Oxfam’s Amy Christian has been seeing for herself how your donations are helping to support people who have fled conflict in Syria. Here, she describes her experience of meeting two Syrian refugees, Tahseen (pictured above) and Bassam, as they prepare for the winter ahead.
Tahseen and Bassam are Syrian refugees now living in Jordan. I meet them one morning after they have just received an ATM cash card from Oxfam to help them meet their families’ basic needs.
“Mountains can’t come together but people can,” says Tahseen, a Syrian refugee in Baqaa, Jordan. “I first met Bassam back in Syria. I worked in the town where he lived. I didn’t know him well but one day shortly after I arrived here in Jordan I saw him walking down the street and I recognized his face. Now we’re good friends.
“I’ve seen quite a few people here who I know from Syria. It feels comforting to meet people I recognise. Bassam and I went to the distribution together today, I wanted to help him as his wife was in hospital having their baby and he was looking after their young daughter Ramma.”
We rarely have enough
At the cash card distribution, one hundred families received a card to access an account into which £15 per person in the family is deposited alongside £80 for rent. The cards will be topped up three times over the next three months.
“I used to work as a firefighter in Syria but I can’t work here in Jordan as it’s illegal, so I have to rely entirely on the support of the community where I live. The community has been very good to us but it’s very difficult and we rarely have enough. Our rent is cheaper than some places but I still can’t afford it really.
“I have no other option though as I can’t go back to Syria. Not yet anyway, not whilst the conflict continues. I have lost a lot in this crisis, my brother and my son are both dead. That’s why we decided to eventually leave. Keeping my other two children safe is the most important thing.
“The money we received today will help a lot. It won’t solve everything but sometimes a little piece of gravel can hold up the whole house.The money we received today will help a lot. It won’t solve everything but sometimes a little piece of gravel can hold up the whole house.” Tahseen turns up his hands and tilts his head to the side.
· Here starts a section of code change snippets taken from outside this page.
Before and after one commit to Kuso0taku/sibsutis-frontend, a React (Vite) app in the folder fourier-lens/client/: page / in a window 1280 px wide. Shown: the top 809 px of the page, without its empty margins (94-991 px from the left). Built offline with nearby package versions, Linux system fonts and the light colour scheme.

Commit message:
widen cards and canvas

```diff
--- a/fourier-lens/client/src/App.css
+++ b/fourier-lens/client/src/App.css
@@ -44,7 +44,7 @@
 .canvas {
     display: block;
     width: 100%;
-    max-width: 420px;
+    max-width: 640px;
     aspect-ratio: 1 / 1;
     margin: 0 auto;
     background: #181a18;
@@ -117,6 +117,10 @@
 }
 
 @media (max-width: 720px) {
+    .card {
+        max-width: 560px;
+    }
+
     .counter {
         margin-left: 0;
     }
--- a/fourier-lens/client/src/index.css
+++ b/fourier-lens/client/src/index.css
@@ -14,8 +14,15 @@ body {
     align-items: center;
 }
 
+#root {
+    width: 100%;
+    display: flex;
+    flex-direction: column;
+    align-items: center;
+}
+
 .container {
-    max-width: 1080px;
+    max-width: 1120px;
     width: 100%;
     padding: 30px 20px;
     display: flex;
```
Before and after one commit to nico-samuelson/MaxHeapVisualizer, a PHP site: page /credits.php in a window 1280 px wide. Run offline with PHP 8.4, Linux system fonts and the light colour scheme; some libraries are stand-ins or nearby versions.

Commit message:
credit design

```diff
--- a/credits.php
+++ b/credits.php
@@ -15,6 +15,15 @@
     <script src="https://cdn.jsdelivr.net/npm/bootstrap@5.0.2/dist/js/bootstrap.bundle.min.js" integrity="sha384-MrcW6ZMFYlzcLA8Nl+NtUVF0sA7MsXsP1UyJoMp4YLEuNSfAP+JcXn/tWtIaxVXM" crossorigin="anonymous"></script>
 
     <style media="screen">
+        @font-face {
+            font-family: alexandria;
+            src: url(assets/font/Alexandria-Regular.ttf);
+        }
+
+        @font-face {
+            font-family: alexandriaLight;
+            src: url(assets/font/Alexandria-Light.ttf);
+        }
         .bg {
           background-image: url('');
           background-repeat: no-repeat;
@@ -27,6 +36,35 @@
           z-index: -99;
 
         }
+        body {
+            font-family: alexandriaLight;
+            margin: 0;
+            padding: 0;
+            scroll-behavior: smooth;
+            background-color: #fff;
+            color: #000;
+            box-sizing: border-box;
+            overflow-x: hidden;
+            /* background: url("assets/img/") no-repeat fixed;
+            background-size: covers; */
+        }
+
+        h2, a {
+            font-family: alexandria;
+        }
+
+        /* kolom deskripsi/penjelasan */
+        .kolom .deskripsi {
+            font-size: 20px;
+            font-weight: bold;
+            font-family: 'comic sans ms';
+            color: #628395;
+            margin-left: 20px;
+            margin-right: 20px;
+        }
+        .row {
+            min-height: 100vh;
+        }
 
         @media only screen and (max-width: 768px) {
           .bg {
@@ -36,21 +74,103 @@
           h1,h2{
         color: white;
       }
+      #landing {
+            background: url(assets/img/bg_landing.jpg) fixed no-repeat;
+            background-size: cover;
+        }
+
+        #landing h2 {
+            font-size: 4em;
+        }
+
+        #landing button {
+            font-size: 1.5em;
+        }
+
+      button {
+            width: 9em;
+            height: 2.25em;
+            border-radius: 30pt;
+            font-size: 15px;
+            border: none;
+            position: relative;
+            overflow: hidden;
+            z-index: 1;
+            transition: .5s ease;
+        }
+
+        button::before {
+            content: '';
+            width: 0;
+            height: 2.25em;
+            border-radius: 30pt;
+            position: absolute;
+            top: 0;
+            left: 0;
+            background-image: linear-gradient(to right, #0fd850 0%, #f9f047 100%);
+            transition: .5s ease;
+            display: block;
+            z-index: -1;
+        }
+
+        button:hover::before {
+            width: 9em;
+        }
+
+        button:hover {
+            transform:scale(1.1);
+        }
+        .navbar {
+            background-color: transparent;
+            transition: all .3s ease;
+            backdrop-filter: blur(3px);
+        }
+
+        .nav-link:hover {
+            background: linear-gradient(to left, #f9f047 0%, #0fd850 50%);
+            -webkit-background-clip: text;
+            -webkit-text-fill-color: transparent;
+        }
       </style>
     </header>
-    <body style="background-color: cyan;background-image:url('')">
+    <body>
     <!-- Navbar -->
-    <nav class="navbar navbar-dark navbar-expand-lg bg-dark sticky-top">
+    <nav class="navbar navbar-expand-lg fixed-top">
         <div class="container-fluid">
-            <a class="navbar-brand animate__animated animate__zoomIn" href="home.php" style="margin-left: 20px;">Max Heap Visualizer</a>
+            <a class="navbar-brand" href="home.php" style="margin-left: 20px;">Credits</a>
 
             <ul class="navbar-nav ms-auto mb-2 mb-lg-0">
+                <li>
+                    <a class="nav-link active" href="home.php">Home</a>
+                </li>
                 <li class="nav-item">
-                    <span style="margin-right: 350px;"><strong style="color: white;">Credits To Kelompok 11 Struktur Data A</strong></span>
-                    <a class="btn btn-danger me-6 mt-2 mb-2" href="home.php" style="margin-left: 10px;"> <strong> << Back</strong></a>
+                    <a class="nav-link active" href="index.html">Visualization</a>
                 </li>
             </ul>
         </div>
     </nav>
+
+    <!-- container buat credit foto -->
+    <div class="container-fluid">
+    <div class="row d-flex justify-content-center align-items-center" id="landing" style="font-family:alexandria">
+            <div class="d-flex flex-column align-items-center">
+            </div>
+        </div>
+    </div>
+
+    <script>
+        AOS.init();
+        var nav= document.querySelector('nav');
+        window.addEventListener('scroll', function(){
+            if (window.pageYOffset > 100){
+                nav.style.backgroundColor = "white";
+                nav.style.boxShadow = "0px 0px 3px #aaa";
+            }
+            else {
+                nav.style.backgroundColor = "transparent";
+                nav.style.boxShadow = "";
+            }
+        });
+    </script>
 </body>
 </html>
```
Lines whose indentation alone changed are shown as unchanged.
As Syrian people now living here in Jordan struggle to cope with the difficulties of being a refugee, battling to pay the rent and have enough food to eat everyday, life goes on, the seasons are changing and new life arrives everyday. Today Tahseen’s friend Bassam and his wife had their second child here in Jordan. Her name is Nermeen. A tiny pink bundle wrapped in a big woolen blanket, her eyes mostly scrunched shut and her little tiny fingers reaching out. Bassam’s wife Kholoud cradles the newborn baby in her arms. I feel privileged to be sharing such a special day with
It won’t be long until winter
After we met Tahseem and Bassam in the morning we went with them to use the cash machine and then to the market to buy some food. Now Bassam is cooking up a delicious dish of iron packed liver for Kholoud. He wants to make sure she gets all the right vitamins to replenish those which she lost during childbirth. They don’t have a fridge so aren’t able to store much food but Bassam was determined to buy nutritious fruit and vegetables for his family.
Their home in Jordan is basic, unfinished, the walls and floor are ice cold, even now when it’s still warm outside. I ask about winter and Tahseen explains that no one can afford a heater and even if they could they can’t afford the oil to keep it running.
“We have to consider blankets and warm clothes for the children when we receive this money. It won’t be long until winter. We are preparing any way we can. The other day my wife found a blanket in the street, in the rubbish, and she bought it home and washed it. We don’t want our children to have to live like this, we want them to have a good life.”
Everyday that I have been here in Jordan and Lebanon these last two weeks, meeting refugees from Syria, I am left humbled by the generosity and warmth we have received and by the kindness I have seen within the communities. People taking care of other people they barely know, new friendships emerging, kindness in the shape of shared food or oil lent for the cooking stove. Today it was Tahseen looking out for his new friend Bassam that pulled on my heart.
We left Bassam and his family to enjoy their new daughter. Walking back outside into the sunshine I wondered what the future held for Nermeen.